- Dataset entries -

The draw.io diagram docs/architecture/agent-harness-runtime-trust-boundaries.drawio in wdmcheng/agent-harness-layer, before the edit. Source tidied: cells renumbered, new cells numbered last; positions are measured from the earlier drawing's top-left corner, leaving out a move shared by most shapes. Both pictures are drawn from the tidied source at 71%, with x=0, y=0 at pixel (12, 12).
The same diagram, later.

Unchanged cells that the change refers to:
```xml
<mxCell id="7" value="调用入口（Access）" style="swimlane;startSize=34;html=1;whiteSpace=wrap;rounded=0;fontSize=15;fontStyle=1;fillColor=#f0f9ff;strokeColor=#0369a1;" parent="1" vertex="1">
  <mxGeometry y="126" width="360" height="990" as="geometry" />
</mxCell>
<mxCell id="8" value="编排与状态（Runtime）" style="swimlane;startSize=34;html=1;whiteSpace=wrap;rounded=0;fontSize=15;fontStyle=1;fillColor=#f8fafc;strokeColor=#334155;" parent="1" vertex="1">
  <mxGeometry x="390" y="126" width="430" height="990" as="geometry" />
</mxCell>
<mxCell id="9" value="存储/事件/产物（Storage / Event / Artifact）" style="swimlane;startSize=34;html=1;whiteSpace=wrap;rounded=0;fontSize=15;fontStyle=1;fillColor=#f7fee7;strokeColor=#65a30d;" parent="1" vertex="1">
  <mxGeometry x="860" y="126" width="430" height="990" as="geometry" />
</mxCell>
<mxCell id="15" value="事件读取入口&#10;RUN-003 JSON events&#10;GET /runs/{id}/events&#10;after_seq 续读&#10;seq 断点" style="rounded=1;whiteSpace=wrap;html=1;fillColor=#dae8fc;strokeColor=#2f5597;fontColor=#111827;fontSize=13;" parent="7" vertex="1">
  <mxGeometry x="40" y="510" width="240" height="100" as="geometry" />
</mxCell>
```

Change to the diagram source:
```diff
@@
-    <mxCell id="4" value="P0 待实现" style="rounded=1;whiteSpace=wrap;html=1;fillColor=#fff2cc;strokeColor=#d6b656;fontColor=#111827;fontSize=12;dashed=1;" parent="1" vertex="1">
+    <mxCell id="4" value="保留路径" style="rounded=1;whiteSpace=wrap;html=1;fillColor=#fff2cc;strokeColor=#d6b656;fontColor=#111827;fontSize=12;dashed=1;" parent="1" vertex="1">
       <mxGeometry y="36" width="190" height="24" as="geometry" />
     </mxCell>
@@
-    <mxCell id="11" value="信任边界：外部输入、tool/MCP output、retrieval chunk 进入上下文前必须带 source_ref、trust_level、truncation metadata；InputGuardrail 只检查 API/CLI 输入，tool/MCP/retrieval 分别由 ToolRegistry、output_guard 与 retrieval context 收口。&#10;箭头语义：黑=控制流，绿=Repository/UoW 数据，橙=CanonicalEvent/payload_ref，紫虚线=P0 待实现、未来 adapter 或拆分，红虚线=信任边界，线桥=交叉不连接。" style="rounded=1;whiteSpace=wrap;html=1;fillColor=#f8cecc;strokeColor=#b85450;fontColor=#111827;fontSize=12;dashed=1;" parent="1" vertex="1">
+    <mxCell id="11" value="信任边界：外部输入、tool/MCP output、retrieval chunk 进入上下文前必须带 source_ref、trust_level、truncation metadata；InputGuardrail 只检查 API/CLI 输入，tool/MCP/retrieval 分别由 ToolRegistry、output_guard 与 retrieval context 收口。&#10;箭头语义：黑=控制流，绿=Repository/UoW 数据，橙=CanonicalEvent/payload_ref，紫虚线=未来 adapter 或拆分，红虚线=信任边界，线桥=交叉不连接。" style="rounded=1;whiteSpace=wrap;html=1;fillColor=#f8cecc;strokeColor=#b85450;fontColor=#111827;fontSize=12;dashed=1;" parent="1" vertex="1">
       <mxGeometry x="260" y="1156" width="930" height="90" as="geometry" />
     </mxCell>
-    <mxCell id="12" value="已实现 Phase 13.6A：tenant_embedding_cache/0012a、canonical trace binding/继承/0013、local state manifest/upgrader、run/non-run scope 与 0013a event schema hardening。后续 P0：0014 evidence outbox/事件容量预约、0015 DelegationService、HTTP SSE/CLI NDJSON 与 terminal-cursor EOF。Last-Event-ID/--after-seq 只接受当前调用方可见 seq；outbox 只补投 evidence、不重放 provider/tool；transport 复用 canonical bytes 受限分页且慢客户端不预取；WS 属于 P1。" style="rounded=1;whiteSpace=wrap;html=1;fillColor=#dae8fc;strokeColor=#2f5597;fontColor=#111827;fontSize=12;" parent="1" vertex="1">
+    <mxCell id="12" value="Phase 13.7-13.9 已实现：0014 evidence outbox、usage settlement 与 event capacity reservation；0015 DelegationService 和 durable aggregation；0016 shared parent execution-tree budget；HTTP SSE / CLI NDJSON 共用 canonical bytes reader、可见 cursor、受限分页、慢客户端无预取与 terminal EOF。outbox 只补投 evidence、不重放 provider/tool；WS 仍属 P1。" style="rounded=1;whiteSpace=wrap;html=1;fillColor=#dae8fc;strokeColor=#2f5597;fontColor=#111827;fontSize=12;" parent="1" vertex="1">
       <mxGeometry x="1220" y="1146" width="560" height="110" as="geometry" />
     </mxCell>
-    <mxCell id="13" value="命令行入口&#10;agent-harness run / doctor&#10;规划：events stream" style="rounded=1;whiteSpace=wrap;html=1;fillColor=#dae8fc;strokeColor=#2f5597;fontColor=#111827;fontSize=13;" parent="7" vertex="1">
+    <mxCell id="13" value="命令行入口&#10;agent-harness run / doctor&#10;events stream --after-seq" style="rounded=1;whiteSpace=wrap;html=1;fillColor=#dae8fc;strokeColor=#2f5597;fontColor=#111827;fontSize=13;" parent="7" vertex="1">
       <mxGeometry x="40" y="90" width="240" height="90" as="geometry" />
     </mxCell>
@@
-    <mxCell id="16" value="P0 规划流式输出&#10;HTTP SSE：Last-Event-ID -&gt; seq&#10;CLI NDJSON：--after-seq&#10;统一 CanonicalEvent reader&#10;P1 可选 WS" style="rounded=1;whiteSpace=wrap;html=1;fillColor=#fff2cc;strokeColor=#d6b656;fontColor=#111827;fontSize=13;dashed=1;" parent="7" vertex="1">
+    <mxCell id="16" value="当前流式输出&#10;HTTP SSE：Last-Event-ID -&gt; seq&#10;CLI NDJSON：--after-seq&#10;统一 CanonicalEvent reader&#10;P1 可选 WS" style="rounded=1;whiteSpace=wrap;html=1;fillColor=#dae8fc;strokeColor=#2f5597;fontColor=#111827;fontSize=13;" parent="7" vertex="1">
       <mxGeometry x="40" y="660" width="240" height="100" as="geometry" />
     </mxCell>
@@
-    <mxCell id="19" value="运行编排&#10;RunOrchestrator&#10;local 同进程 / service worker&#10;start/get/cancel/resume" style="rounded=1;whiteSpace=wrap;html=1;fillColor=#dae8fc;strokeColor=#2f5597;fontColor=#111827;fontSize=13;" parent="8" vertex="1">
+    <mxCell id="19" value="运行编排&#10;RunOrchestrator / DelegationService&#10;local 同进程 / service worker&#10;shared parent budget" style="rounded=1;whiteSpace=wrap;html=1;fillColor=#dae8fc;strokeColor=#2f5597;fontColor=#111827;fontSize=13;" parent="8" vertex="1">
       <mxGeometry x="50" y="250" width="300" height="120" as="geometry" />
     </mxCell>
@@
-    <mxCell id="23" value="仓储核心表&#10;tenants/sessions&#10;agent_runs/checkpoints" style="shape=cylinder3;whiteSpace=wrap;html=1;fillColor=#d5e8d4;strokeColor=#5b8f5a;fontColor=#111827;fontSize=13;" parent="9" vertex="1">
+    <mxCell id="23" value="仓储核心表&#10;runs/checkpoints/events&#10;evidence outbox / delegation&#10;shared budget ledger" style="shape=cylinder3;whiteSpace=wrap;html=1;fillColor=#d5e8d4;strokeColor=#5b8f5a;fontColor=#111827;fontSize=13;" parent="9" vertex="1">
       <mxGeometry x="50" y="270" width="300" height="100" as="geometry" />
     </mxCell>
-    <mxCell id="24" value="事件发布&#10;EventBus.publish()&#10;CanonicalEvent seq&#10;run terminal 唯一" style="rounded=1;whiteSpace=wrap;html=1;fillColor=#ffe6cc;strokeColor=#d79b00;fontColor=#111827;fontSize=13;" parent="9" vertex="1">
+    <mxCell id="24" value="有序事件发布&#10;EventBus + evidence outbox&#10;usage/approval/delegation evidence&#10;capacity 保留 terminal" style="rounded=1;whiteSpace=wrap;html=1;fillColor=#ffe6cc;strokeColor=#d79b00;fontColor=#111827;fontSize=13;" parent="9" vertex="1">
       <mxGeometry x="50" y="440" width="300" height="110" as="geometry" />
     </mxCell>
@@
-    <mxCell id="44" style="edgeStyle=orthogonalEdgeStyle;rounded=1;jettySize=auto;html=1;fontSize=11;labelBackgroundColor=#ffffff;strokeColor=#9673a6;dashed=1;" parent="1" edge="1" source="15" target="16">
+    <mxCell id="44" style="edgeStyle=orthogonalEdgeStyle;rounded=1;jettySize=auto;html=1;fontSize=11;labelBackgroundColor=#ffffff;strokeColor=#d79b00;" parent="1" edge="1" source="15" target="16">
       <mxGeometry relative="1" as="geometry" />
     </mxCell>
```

- Task brief -
Count the lines of the entries above in which the string "width" appears. Supply the number only.

- Exercise answer -
12